Rev. Nathan F. Shelden. This name will be recognized by many of our readers as that of an earnest worker in the cause of religion, his circuit now including Sunfield, Myers, Odessa and Tamarack churches. His home is in Castleton Township, Barry County, on a farm consisting of eighty acres on sections 14 and 23, which is tilled by a renter. Mr. Sheldon began preaching some years ago and had done considerable ministerial work before joining the Conference, which he did in 1882., His first work was in the churches near his home and his first circuit was Cedar Creek, with four appointments. He spent two years on this circuit and was then given that of Eaton Rapids, but six months later was obliged to resign it on account of ill health. Castleton Circuit was the next given him and after filling its appointments one year he was placed upon what is known as Barry Circuit, with the four places before mentioned as his regular appointments.
Tradition states that the Shelden family was established in America by seven brothers who came hither from Wales. It is a matter of historical record that brothers of Grandfather Shelden were in the Revolutionary army. That gentleman, whose given name was Gideon, was born in Vermont and died on Long Island. He married Sarah Patterson, who was of Irish descent and who died at the venerable age of ninety-four years in Lenawee County, this State. They reared five children, one being Gideon, Jr., born in New York in 1806, followed the paternal occupation – farming. For some time he lived in Canada, just over the line, and he then settled on a farm in Orleans County, whence he came to Michigan after two years residence. He located in Lenawee County taking up eighty acres of Government land which he developed into a comfortable home. He killed much wild game, trapping bears by setting a dead-fall of two heavy logs and shooting deer from the chink holes in his log cabin, around which he had an open space in which they would gather on moonlight nights. The Indians frequently visited the house. Mr. Sheldon died when fifty-four years old. He was at that time a member of the United Brethren Church although he had been reared a Quaker.
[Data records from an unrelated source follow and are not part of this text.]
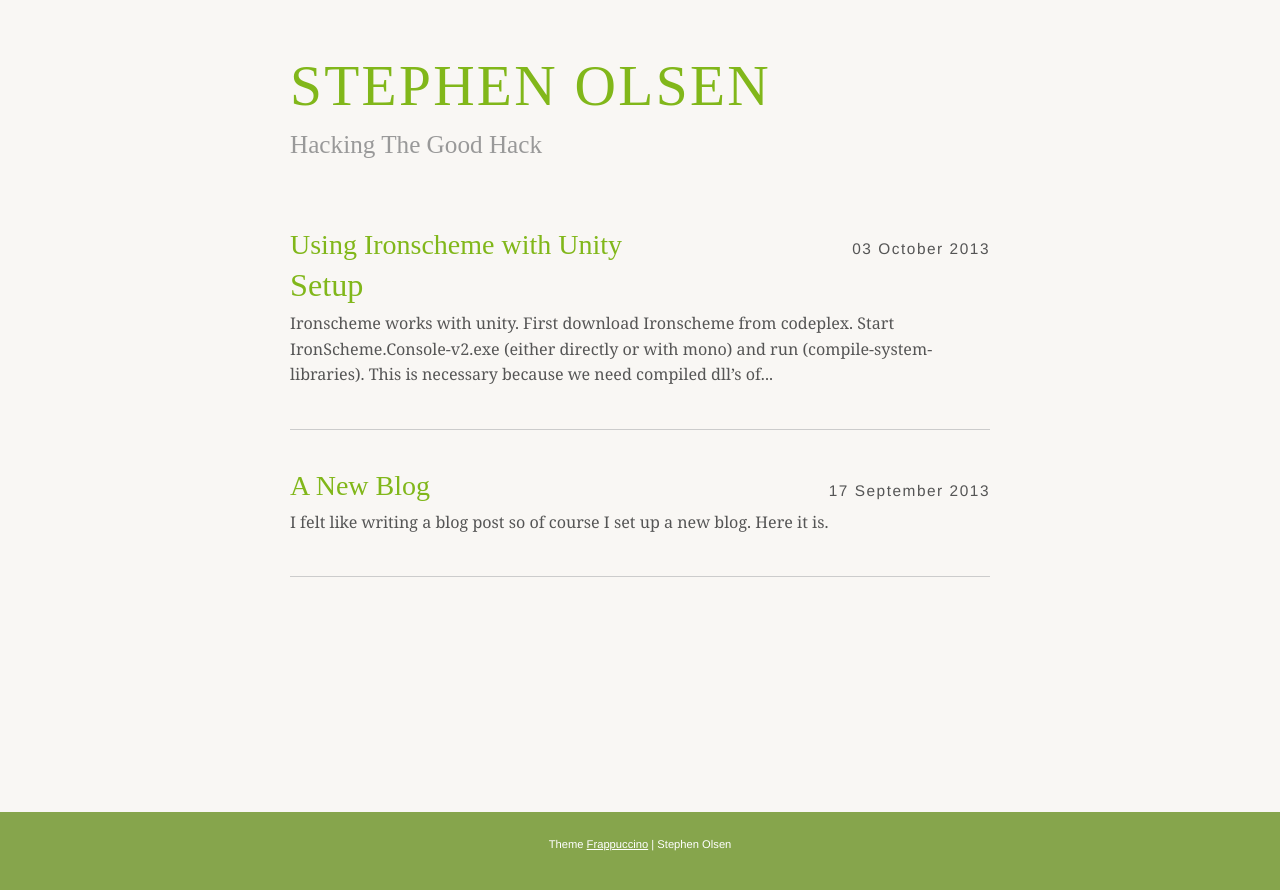
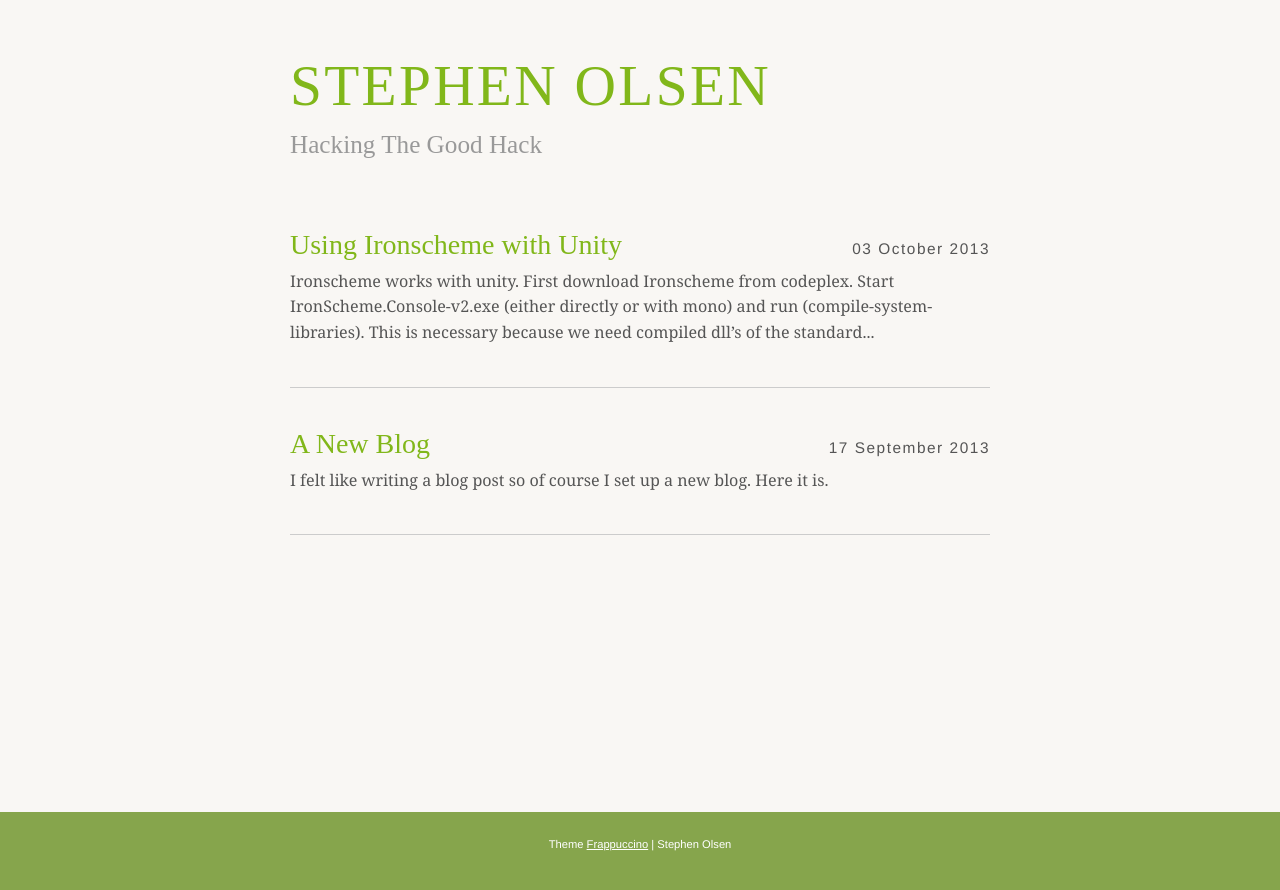
Before and after one commit to saolsen/saolsen.github.io, a Jekyll site: the page built from index.html, in a window 1280 px wide. Shown: the top 890 px of the page. Built offline with Jekyll 4.4.1, drawn with Linux system fonts in a browser that asks for light colours; some web fonts are replaced; the list of posts is cut into pages by our own code.

Commit message:
Update 2013-10-03-ironscheme-unity.md

```diff
--- a/_posts/2013-10-03-ironscheme-unity.md
+++ b/_posts/2013-10-03-ironscheme-unity.md
@@ -2,8 +2,6 @@
 layout: post_page
 title: Using Ironscheme with Unity
 ---
-
-### Setup
 
 Ironscheme works with unity. First download Ironscheme from codeplex. Start IronScheme.Console-v2.exe (either directly or with mono) and run (compile-system-libraries). This is necessary because we need compiled dll's of the standard libraries to run in unity as a compiled build won't be able to read them from the scheme files. (At least not until I finish some tooling I'm working on). Once the files are done downloading copy all the .dll's (including IronScheme.dll) to a folder in the Assets directory of your unity project. You also must go into Edit -> Project Settings -> Player and under Other Settings / Optimization set Api compatibility level to .NET 2.0.
 
```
In politics he was a Whig and Free-soiler.
The mother of our subject was born in Canada in 1809, just over the line from New York, of which her parents were natives. She bore the maiden name of Harriet Chapin and was a daughter of Abner Chapin, an extensive farmer and large landowner, who died in Canada when quite aged. She lived to be eighty-two years of age, surviving the many hardships of pioneer days and the dangers of life that included such incidents as driving bears from her cabin home. She was a member of the United Brethren Church. She and her husband reared five children, namely: Truman, Levy, Nathan F., Mrs. Olive M. Bolton, Mrs. Francis Beamer, our subject and his sister Olive being the only ones now living.
Nathan F, Shelden was born in Ogden, Lenawee County, this State, April 10, 1839, and reared on the farm. He pursued his studies in the district school and when twenty-two years of age began doing for himself, farming a part of the home place two years. He then, in 1862, came to Barry County and located across the road from his present home.
This country was heavily timbered and the place of which he took possession was in its primitive state. He built a log house, the shingles for which were made from trees cut on the site of Nashville. The log house is still standing, a landmark of his early days here. Mr. Shelden improved his place at the expense of some hard work and added to it forty acres across the road, thus making a farm of goodly size.
Mr. Sheldon was married November 28, 1860, to Patience D. Sheldon, who was born in Canada near the St. Lawrence, January 16, 1833, and is as devout a member of the United Brethren Church as her husband. Their union has been blessed by the birth of the following children: William, Almond, Carrie, Ulysses and Miriam. William and Ulysses are deceased. The early opportunities enjoyed by the Rev. Mr. Sheldon was not sufficient to give him a education and most of his knowledge results from self-help and personal effort. he is very well informed and makes good use of his store of facts, making all subservient to his chosen work, that of winning souls for Christ. He has been very successful in revival meetings and whether his acquaintances agree with him in his religious tenets or no, all are assured of his fervor and zeal. In politics he is a Republican; he has been Township Treasurer three years and has had some connection with educational matters as a school officer.